**WHAT YOU HAVE TO DO**
Could you output each line below precisely as it stands, without the images?

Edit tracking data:
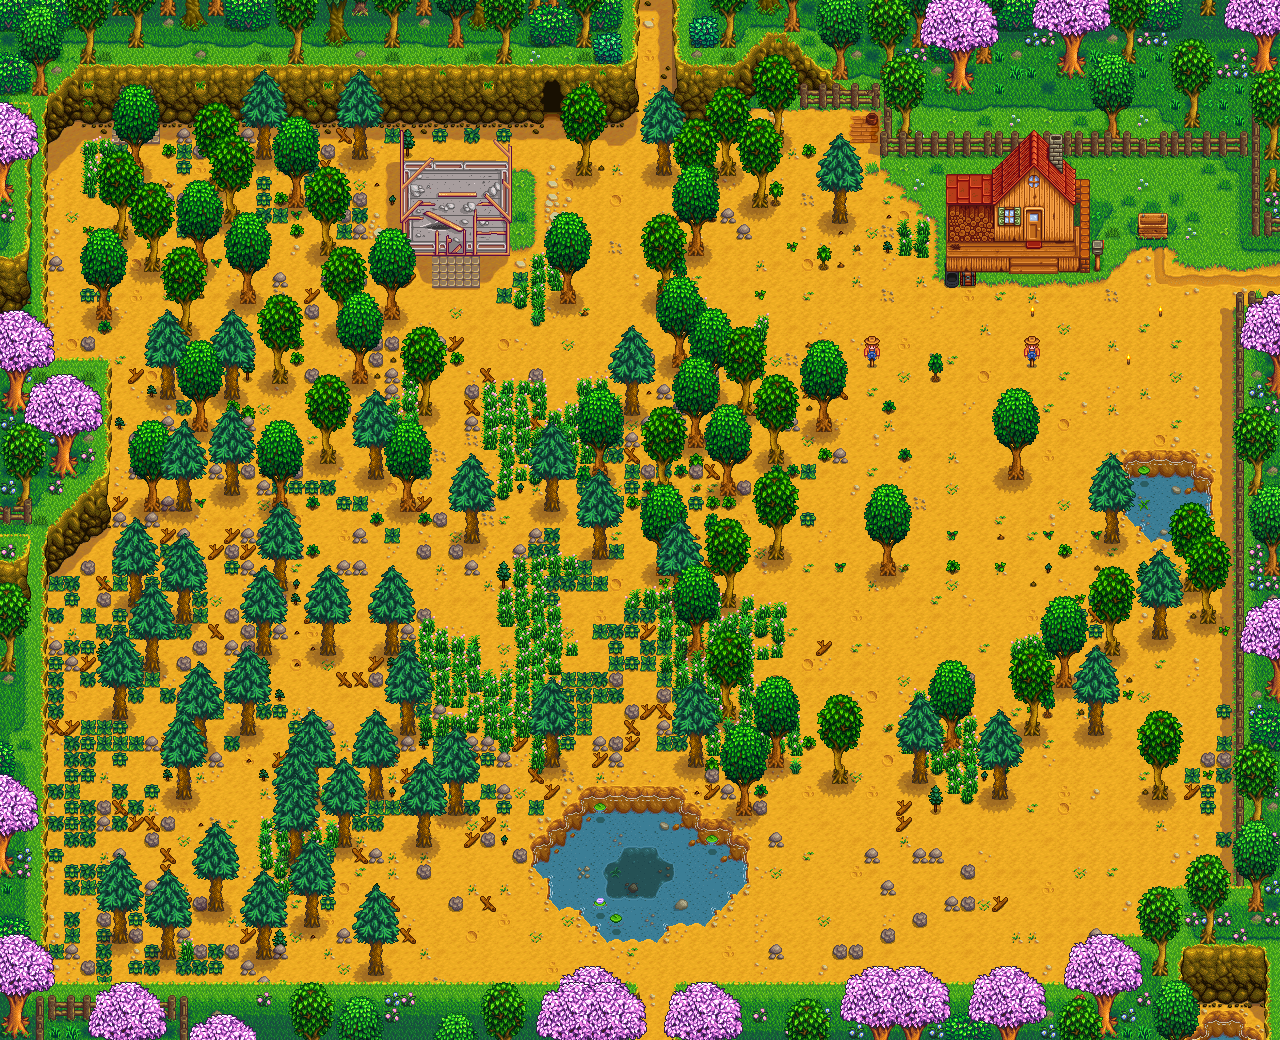
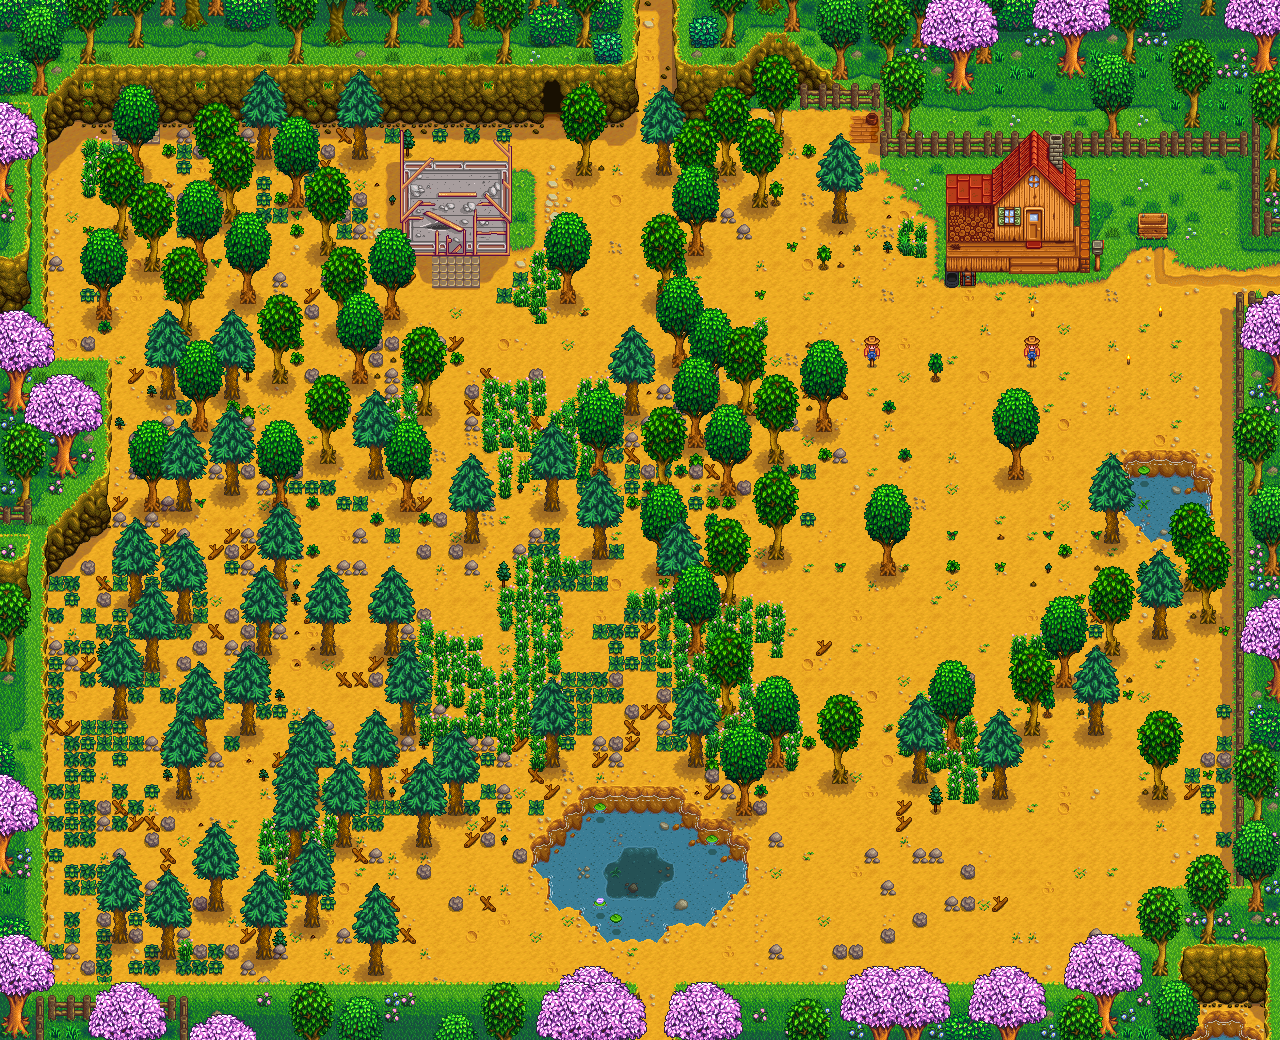
Initial support for crops

diff --git a/view/draw.go b/view/draw.go
@@ -223,6 +223,45 @@ func drawHoeDirt(pm *parser.Map, season string, item *parser.TerrainItem, img dr
 		item.Key.Vector2.Y * m.TileHeight,
 	})
 	sb.DrawMask(img, r, src, sr.Min, mask, sr.Min, draw.Over, objectLayer)
+
+	crop := item.Value.TerrainFeature.Crop
+
+	if crop.IndexOfHarvest != 0 { // Not sure if this is the best way.
+
+		// The sprite sheet is divided in two columns.
+		// row=0 means first plant in the sheet, on the top left.
+		// row=1 means the second plant, which starts at X=128 pixels
+		// row=4 is in the second row *in the image*, or Y=32, but also starting at 128 pixels.
+
+		p := "../TileSheets/crops.png"
+
+		src, err := pm.FetchSource(p)
+		if err != nil {
+			log.Printf("Error fetching image asset %v: %v", p, err)
+			return
+		}
+		x0 := 0
+		if crop.FullyGrown {
+			if crop.DaysOfCurrentPhase <= 0 {
+				x0 = 6 * 16
+			} else {
+				x0 = 7 * 16
+			}
+
+		} else {
+			x0 = (crop.CurrentPhase + 2) * 16
+			if crop.RowInSpriteSheet%2 != 0 {
+				x0 += 128
+			}
+		}
+
+		sr := xnaRect(x0, (crop.RowInSpriteSheet/2)*32, 16, 32)
+		r := sr.Sub(sr.Min).Add(image.Point{
+			item.Key.Vector2.X * m.TileWidth,
+			item.Key.Vector2.Y*m.TileHeight - 16, // because using tile height 32 above
+		})
+		sb.DrawMask(img, r, src, sr.Min, mask, sr.Min, draw.Over, objectLayer)
+	}
 }
 
 func drawGrass(pm *parser.Map, item *parser.TerrainItem, img draw.Image) {

diff --git a/parser/parse_savegame.go b/parser/parse_savegame.go
@@ -100,9 +100,20 @@ type TerrainFeature struct {
 
 	WhichFloor int `xml:"whichFloor"`
 
-	State int `xml:"state"`
+	State int  `xml:"state"`
+	Crop  Crop `xml:"crop"`
 	// Always 0 in the save game.
 	// GrassSourceOffset int `xml:"grassSourceOffset"`
+}
+
+type Crop struct {
+	RowInSpriteSheet   int   `xml:"rowInSpriteSheet"`
+	IndexOfHarvest     int   `xml:"indexOfHarvest"`
+	CurrentPhase       int   `xml:"currentPhase"`
+	FullyGrown         bool  `xml:"fullyGrown"`
+	DaysOfCurrentPhase int   `xml:"dayOfCurrentPhase"`
+	RaisedSeeds        bool  `xml:"raisedSeeds"`
+	PhaseDays          []int `xml:"phaseDays>int"`
 }
 
 type ItemValue struct {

**YOUR SOLUTION**
Initial support for crops

diff --git a/view/draw.go b/view/draw.go
@@ -223,6 +223,45 @@ func drawHoeDirt(pm *parser.Map, season string, item *parser.TerrainItem, img dr
 		item.Key.Vector2.Y * m.TileHeight,
 	})
 	sb.DrawMask(img, r, src, sr.Min, mask, sr.Min, draw.Over, objectLayer)
+
+	crop := item.Value.TerrainFeature.Crop
+
+	if crop.IndexOfHarvest != 0 { // Not sure if this is the best way.
+
+		// The sprite sheet is divided in two columns.
+		// row=0 means first plant in the sheet, on the top left.
+		// row=1 means the second plant, which starts at X=128 pixels
+		// row=4 is in the second row *in the image*, or Y=32, but also starting at 128 pixels.
+
+		p := "../TileSheets/crops.png"
+
+		src, err := pm.FetchSource(p)
+		if err != nil {
+			log.Printf("Error fetching image asset %v: %v", p, err)
+			return
+		}
+		x0 := 0
+		if crop.FullyGrown {
+			if crop.DaysOfCurrentPhase <= 0 {
+				x0 = 6 * 16
+			} else {
+				x0 = 7 * 16
+			}
+
+		} else {
+			x0 = (crop.CurrentPhase + 2) * 16
+			if crop.RowInSpriteSheet%2 != 0 {
+				x0 += 128
+			}
+		}
+
+		sr := xnaRect(x0, (crop.RowInSpriteSheet/2)*32, 16, 32)
+		r := sr.Sub(sr.Min).Add(image.Point{
+			item.Key.Vector2.X * m.TileWidth,
+			item.Key.Vector2.Y*m.TileHeight - 16, // because using tile height 32 above
+		})
+		sb.DrawMask(img, r, src, sr.Min, mask, sr.Min, draw.Over, objectLayer)
+	}
 }
 
 func drawGrass(pm *parser.Map, item *parser.TerrainItem, img draw.Image) {

diff --git a/parser/parse_savegame.go b/parser/parse_savegame.go
@@ -100,9 +100,20 @@ type TerrainFeature struct {
 
 	WhichFloor int `xml:"whichFloor"`
 
-	State int `xml:"state"`
+	State int  `xml:"state"`
+	Crop  Crop `xml:"crop"`
 	// Always 0 in the save game.
 	// GrassSourceOffset int `xml:"grassSourceOffset"`
+}
+
+type Crop struct {
+	RowInSpriteSheet   int   `xml:"rowInSpriteSheet"`
+	IndexOfHarvest     int   `xml:"indexOfHarvest"`
+	CurrentPhase       int   `xml:"currentPhase"`
+	FullyGrown         bool  `xml:"fullyGrown"`
+	DaysOfCurrentPhase int   `xml:"dayOfCurrentPhase"`
+	RaisedSeeds        bool  `xml:"raisedSeeds"`
+	PhaseDays          []int `xml:"phaseDays>int"`
 }
 
 type ItemValue struct {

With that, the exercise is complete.